## ACTION ITEM
In the material below, find every line containing "with" and copy that line.

## MATERIAL PROVIDED
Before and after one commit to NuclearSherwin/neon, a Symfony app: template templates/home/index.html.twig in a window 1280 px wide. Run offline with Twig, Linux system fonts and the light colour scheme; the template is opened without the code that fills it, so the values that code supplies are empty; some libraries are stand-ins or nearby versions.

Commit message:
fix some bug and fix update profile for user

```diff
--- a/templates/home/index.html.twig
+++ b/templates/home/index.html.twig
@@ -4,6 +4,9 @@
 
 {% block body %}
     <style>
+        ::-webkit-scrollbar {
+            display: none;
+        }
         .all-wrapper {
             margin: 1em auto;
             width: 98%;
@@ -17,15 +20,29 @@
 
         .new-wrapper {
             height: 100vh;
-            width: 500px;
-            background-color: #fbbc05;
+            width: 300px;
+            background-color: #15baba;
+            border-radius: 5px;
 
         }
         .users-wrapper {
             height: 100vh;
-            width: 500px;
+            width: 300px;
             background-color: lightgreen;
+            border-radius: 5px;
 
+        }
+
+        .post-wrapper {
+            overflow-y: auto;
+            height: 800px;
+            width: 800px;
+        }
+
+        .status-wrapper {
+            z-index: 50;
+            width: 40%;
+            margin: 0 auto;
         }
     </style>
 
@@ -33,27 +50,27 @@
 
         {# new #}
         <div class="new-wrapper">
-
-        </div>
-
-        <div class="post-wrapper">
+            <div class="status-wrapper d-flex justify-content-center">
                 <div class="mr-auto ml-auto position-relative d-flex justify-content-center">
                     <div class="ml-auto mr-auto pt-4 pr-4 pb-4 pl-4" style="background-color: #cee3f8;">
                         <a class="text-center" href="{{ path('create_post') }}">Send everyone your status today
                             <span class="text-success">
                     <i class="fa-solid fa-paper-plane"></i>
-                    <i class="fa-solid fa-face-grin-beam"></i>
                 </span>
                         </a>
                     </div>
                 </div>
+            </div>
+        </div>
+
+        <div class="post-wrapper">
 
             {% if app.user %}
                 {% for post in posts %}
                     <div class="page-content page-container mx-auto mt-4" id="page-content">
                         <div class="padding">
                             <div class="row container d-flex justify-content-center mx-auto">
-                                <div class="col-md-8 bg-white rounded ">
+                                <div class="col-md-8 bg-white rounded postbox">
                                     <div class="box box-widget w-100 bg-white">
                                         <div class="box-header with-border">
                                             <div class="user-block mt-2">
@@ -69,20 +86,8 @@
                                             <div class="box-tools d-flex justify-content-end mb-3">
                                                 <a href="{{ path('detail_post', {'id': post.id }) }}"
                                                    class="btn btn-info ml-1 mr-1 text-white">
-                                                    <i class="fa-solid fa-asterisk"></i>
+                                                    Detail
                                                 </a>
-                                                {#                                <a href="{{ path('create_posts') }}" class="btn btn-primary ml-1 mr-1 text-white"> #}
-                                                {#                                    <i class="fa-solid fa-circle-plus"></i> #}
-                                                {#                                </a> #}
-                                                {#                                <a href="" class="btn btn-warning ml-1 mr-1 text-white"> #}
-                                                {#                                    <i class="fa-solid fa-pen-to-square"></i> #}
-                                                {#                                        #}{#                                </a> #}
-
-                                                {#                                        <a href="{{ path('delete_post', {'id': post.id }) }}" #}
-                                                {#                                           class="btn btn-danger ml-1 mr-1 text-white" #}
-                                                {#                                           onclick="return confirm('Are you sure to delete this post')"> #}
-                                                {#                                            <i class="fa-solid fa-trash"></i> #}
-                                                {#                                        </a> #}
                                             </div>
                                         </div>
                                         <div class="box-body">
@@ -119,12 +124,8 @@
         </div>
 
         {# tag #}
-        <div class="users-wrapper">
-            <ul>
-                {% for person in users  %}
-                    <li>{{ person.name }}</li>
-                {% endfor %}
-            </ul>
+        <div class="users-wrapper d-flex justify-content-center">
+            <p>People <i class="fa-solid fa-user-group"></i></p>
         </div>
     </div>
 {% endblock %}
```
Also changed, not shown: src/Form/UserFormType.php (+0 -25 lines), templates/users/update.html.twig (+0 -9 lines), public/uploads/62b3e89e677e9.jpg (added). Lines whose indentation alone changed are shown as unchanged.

## ANSWER SECTION
Before and after one commit to NuclearSherwin/neon, a Symfony app: template templates/home/index.html.twig in a window 1280 px wide. Run offline with Twig, Linux system fonts and the light colour scheme; the template is opened without the code that fills it, so the values that code supplies are empty; some libraries are stand-ins or nearby versions.
                                         <div class="box-header with-border">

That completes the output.